◆ **EXERCISE**: If a record holds a picture, leave the picture out and print everything else exactly.

◆ **DATA PROVIDED**:
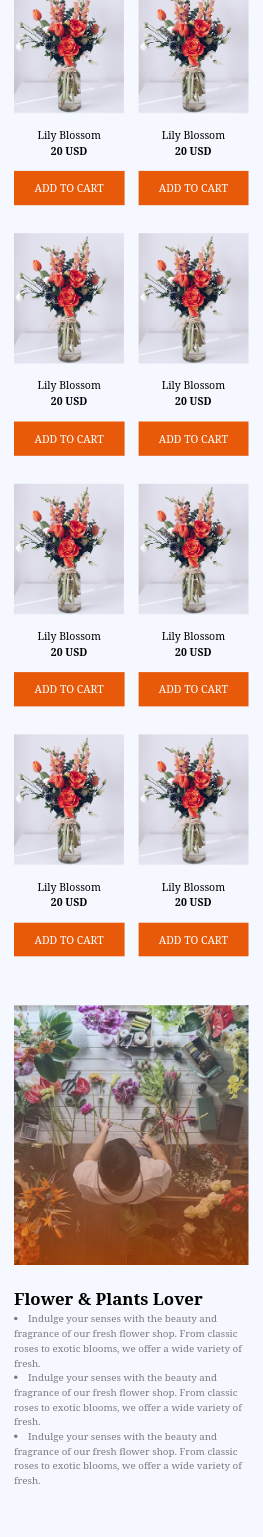
Repository: nahid-hasann/website-7
Page: index.html
An editor plug-in stored every save of this project. The page is shown before and after the next save, followed by the edit.
The browser window is 375 px wide. The pictures show the part of the page from y = 903 to 3143 px (the page is 3098 px tall before and 3143 px after), at 70% of full size.
Some web libraries are served in a nearby version.

Above is the page before, as saved 2025-07-24 13:15:56.

After the next save:
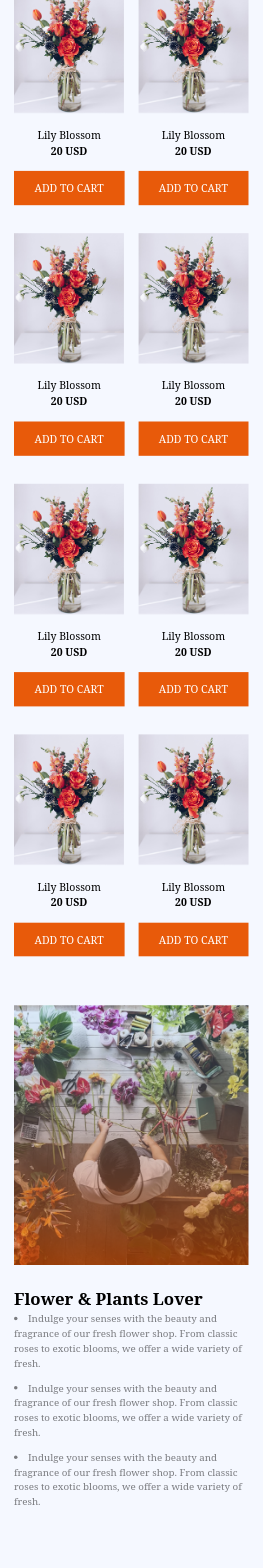
Saved 5 s later.
--- a/style.css
+++ b/style.css
@@ -286,7 +286,7 @@ nav{
 
 .plants-lover-content or li{
     font-size: 14px;
-    margin-bottom: ;
-}
-
-}
+    margin-bottom: 15px;
+}
+
+}
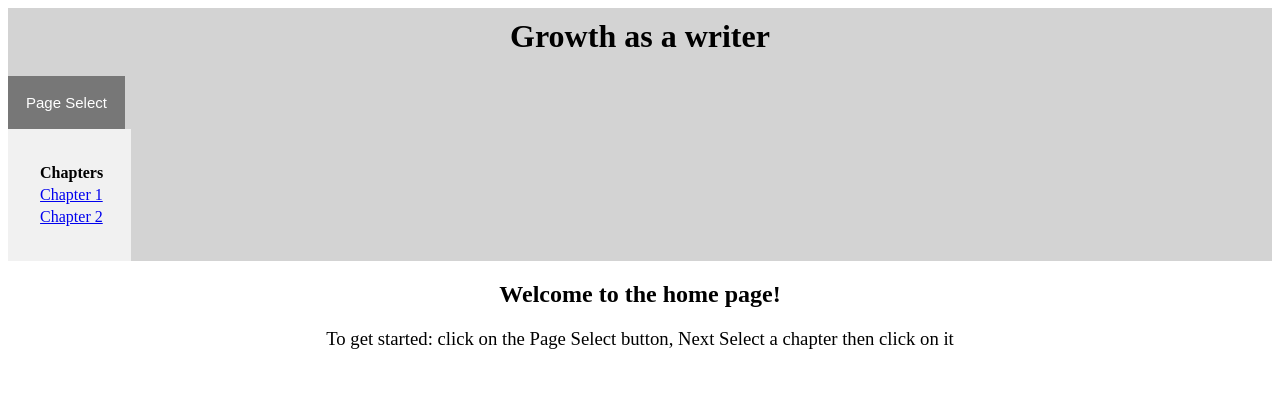
Repository: jpaisiem/WP-4
Page: index.html
These files come from the project's save history. The page is drawn as it stood at one moment and after the next save; the edit follows.
The browser window is 1280 px wide. The pictures show the whole page.

Above is the page before, as saved 2025-04-29 12:40:40.
Console error: TypeError: Cannot read properties of undefined (reading 'toggle')

### index.html
<!DOCTYPE html>
<html>
<head>
<meta name="viewport" content="width=device-width, initial-scale=1">
<style>
.collapsible {
  background-color: #777;
  color: white;
  cursor: pointer;
  padding: 18px;
  width: fit-content;
  border: none;
  text-align: left;
  outline: none;
  font-size: 15px;
}

.active, .collapsible:hover {
  background-color: #555;
}

.content {
  display: flex;
  flex-direction: column;
  overflow: hidden;
  background-color: #f1f1f1;
  width: fit-content;
  height: fit-content;
  padding-left: 2.3%;
  padding-right: 2%;
}
</style>
</head>
<body>
    <div style="background-color: lightgray; display: flex; flex-direction: column; margin-top: 0%;">
        <h1 style="text-align: center; background-color: lightgray; padding-top: 10px; margin-top: 0%;">Growth as a writer</h1>
<button type="button" class="collapsible">Page Select</button>
<div class="content">
  <p><table>
    <tr>
        <th>Chapters</th>
    </tr>
    <tr>
        <td><a href="Chapter1.html">Chapter 1</a></td>
    </tr>
     <tr>
        <td><a href="#">Chapter 2</a></td>
    </tr>
  </table></p>
</div>
    </div>
<div style="text-align: center;">
     <h2 style="text-align: center;">Welcome to the home page!</h2>
     <h3 style="font-size: 36; font-weight: normal;">To get started: click on the Page Select button, Next Select a chapter then click on it</h3>
</div>
<script>
var coll = document.getElementsByClassName("collapsible");
var i;

for (i = 0; i < coll.length; i++) {
  coll[i].addEventListener("click", function() {
    this.classList.toggle("active");
    var content = this.nextElementSibling;
    if (content.style.display === "block") {
      content.style.display = "none";
    } else {
      content.style.display = "block";
    }
  });
}
if(location.reload){
    this.classList.toggle("collapsible");
}
</script>

</body>
</html>

After the next save:
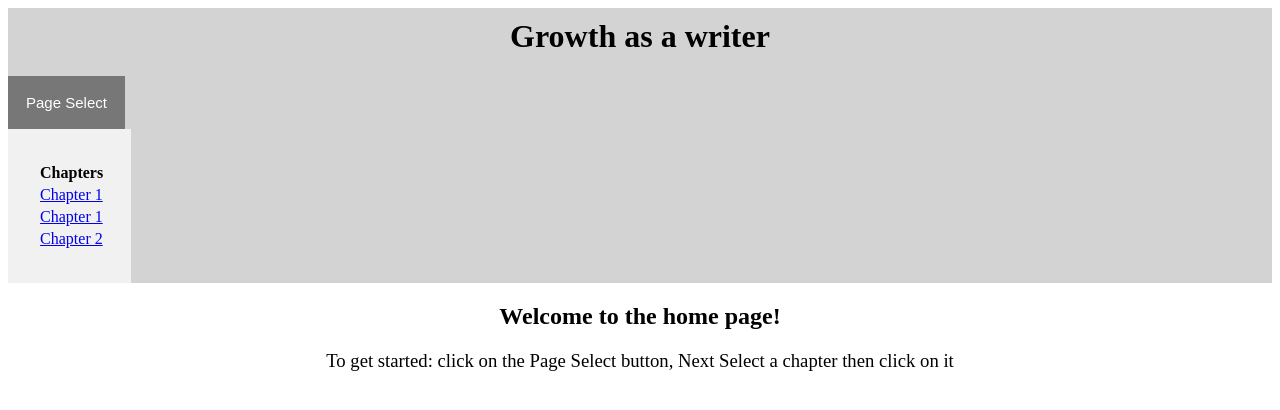
Saved 22 s later.
--- a/index.html
+++ b/index.html
@@ -43,6 +43,9 @@
     <tr>
         <td><a href="Chapter1.html">Chapter 1</a></td>
     </tr>
+    <tr>
+        <td><a href="Chapter1.html">Chapter 1</a></td>
+    </tr>
      <tr>
         <td><a href="#">Chapter 2</a></td>
     </tr>
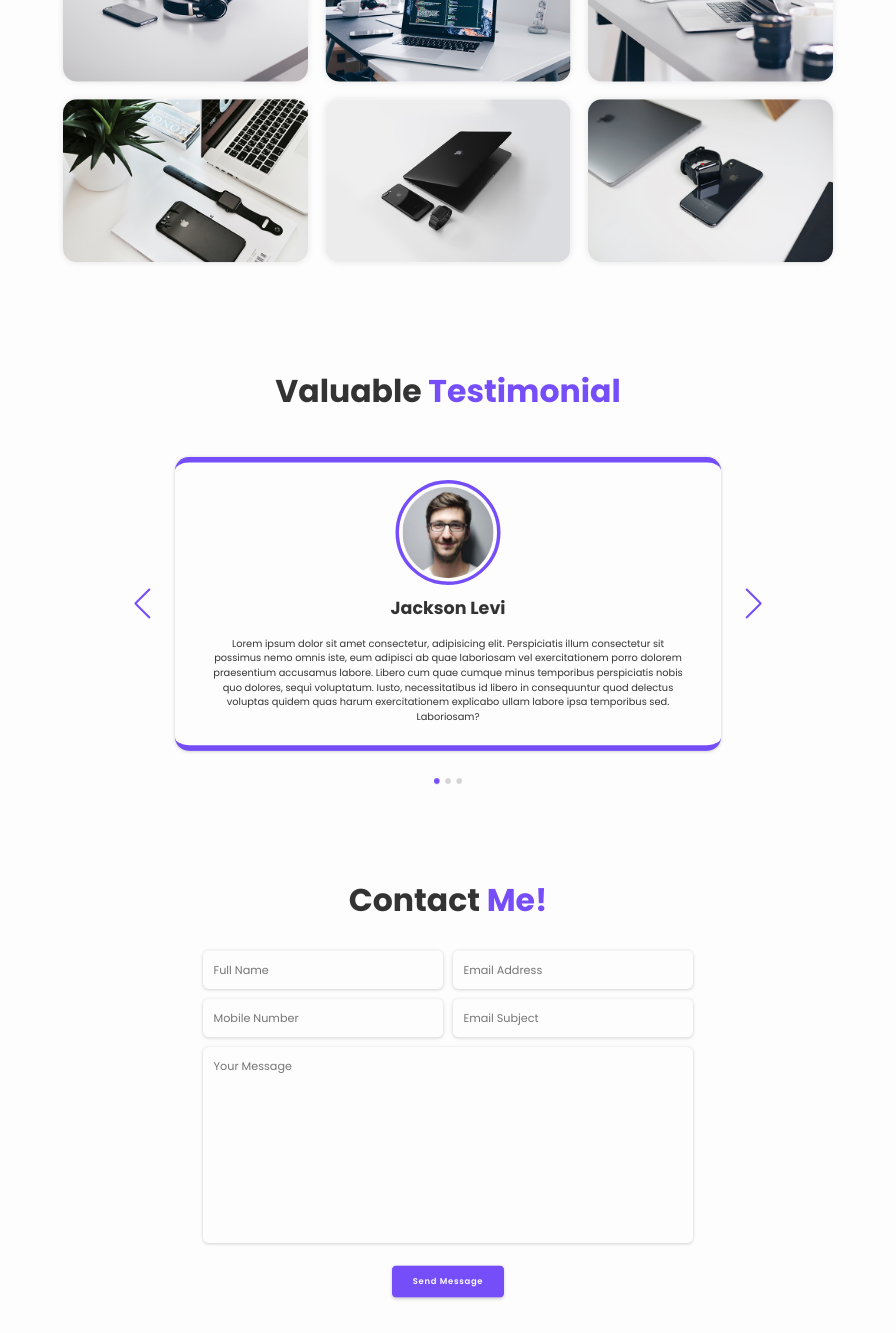
Repository: Gabi-Augusto/Portfolio
Page: index.html
An editor plug-in stored every save of this project. The page is shown before and after the next save, followed by the edit.
The browser window is 1280 px wide. The pictures show the part of the page from y = 2434 to 4354 px (the page is 4338 px tall before and 4354 px after), at 70% of full size.

Above is the page before, as saved 2023-11-29 21:02:34.

After the next save:
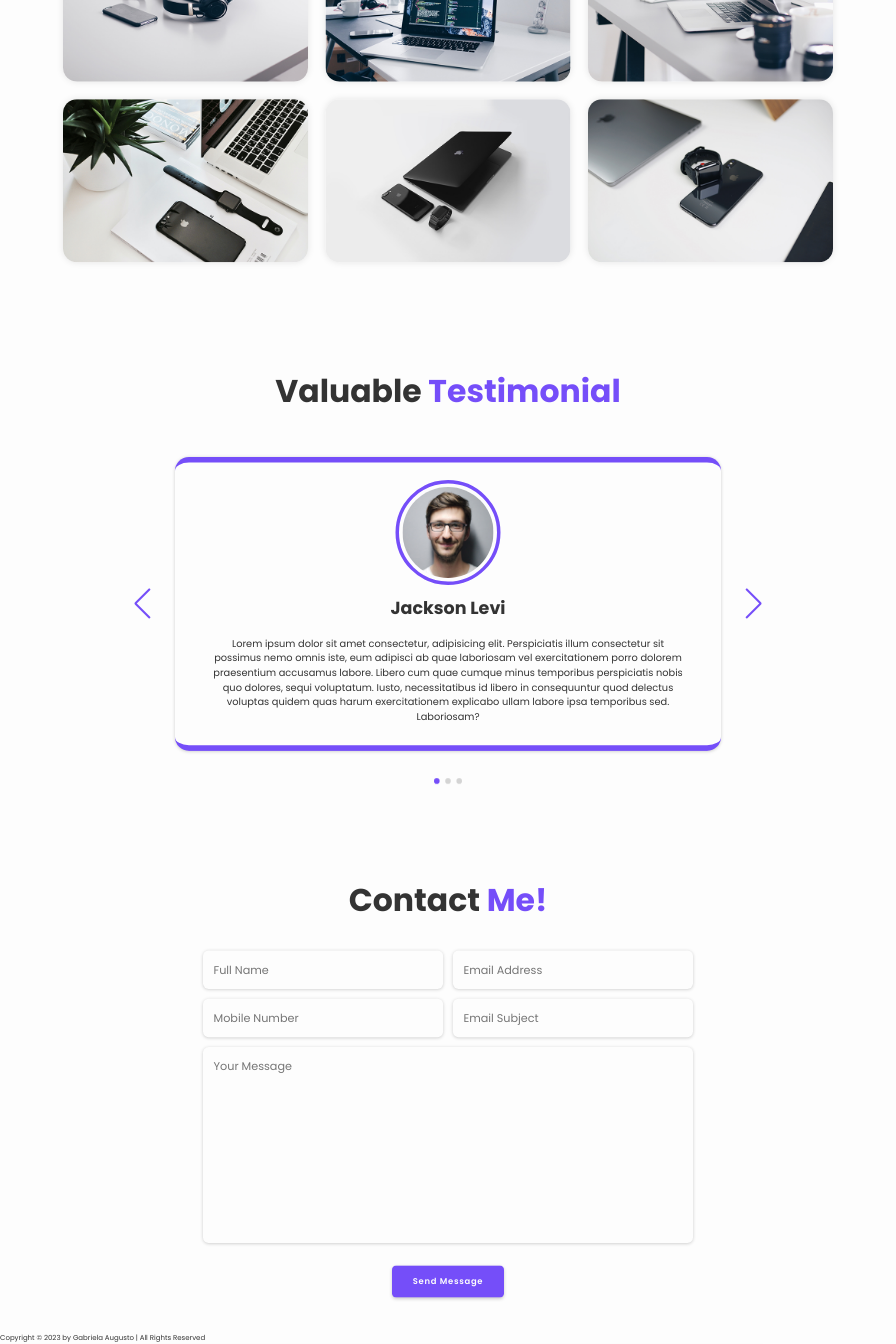
Saved 3 min 50 s later.
--- a/index.html
+++ b/index.html
@@ -246,6 +246,16 @@
 
     <!-- footer design -->
 
+    <footer class="footer">
+        <div class="footer-text">
+            <p>Copyright &copy; 2023 by Gabriela Augusto | All Rights Reserved</p>
+        </div>
+
+        <div class="footer-iconTop">
+            <a href="#home"></a>
+        </div>
+    </footer>
+
 
     <!-- scroll reveal -->
     <script src="https://unpkg.com/scrollreveal"></script>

◆ **TASK RESULT**:
Repository: nahid-hasann/website-7
Page: index.html
An editor plug-in stored every save of this project. The page is shown before and after the next save, followed by the edit.
The browser window is 375 px wide. The pictures show the part of the page from y = 903 to 3143 px (the page is 3098 px tall before and 3143 px after), at 70% of full size.
Some web libraries are served in a nearby version.

Above is the page before, as saved 2025-07-24 13:15:56.

After the next save:
Saved 5 s later.
--- a/style.css
+++ b/style.css
@@ -286,7 +286,7 @@ nav{
 
 .plants-lover-content or li{
     font-size: 14px;
-    margin-bottom: ;
-}
-
-}
+    margin-bottom: 15px;
+}
+
+}
Repository: jpaisiem/WP-4
Page: index.html
These files come from the project's save history. The page is drawn as it stood at one moment and after the next save; the edit follows.
The browser window is 1280 px wide. The pictures show the whole page.

Above is the page before, as saved 2025-04-29 12:40:40.
Console error: TypeError: Cannot read properties of undefined (reading 'toggle')

### index.html
<!DOCTYPE html>
<html>
<head>
<meta name="viewport" content="width=device-width, initial-scale=1">
<style>
.collapsible {
  background-color: #777;
  color: white;
  cursor: pointer;
  padding: 18px;
  width: fit-content;
  border: none;
  text-align: left;
  outline: none;
  font-size: 15px;
}

.active, .collapsible:hover {
  background-color: #555;
}

.content {
  display: flex;
  flex-direction: column;
  overflow: hidden;
  background-color: #f1f1f1;
  width: fit-content;
  height: fit-content;
  padding-left: 2.3%;
  padding-right: 2%;
}
</style>
</head>
<body>
    <div style="background-color: lightgray; display: flex; flex-direction: column; margin-top: 0%;">
        <h1 style="text-align: center; background-color: lightgray; padding-top: 10px; margin-top: 0%;">Growth as a writer</h1>
<button type="button" class="collapsible">Page Select</button>
<div class="content">
  <p><table>
    <tr>
        <th>Chapters</th>
    </tr>
    <tr>
        <td><a href="Chapter1.html">Chapter 1</a></td>
    </tr>
     <tr>
        <td><a href="#">Chapter 2</a></td>
    </tr>
  </table></p>
</div>
    </div>
<div style="text-align: center;">
     <h2 style="text-align: center;">Welcome to the home page!</h2>
     <h3 style="font-size: 36; font-weight: normal;">To get started: click on the Page Select button, Next Select a chapter then click on it</h3>
</div>
<script>
var coll = document.getElementsByClassName("collapsible");
var i;

for (i = 0; i < coll.length; i++) {
  coll[i].addEventListener("click", function() {
    this.classList.toggle("active");
    var content = this.nextElementSibling;
    if (content.style.display === "block") {
      content.style.display = "none";
    } else {
      content.style.display = "block";
    }
  });
}
if(location.reload){
    this.classList.toggle("collapsible");
}
</script>

</body>
</html>

After the next save:
Saved 22 s later.
--- a/index.html
+++ b/index.html
@@ -43,6 +43,9 @@
     <tr>
         <td><a href="Chapter1.html">Chapter 1</a></td>
     </tr>
+    <tr>
+        <td><a href="Chapter1.html">Chapter 1</a></td>
+    </tr>
      <tr>
         <td><a href="#">Chapter 2</a></td>
     </tr>
Repository: Gabi-Augusto/Portfolio
Page: index.html
An editor plug-in stored every save of this project. The page is shown before and after the next save, followed by the edit.
The browser window is 1280 px wide. The pictures show the part of the page from y = 2434 to 4354 px (the page is 4338 px tall before and 4354 px after), at 70% of full size.

Above is the page before, as saved 2023-11-29 21:02:34.

After the next save:
Saved 3 min 50 s later.
--- a/index.html
+++ b/index.html
@@ -246,6 +246,16 @@
 
     <!-- footer design -->
 
+    <footer class="footer">
+        <div class="footer-text">
+            <p>Copyright &copy; 2023 by Gabriela Augusto | All Rights Reserved</p>
+        </div>
+
+        <div class="footer-iconTop">
+            <a href="#home"></a>
+        </div>
+    </footer>
+
 
     <!-- scroll reveal -->
     <script src="https://unpkg.com/scrollreveal"></script>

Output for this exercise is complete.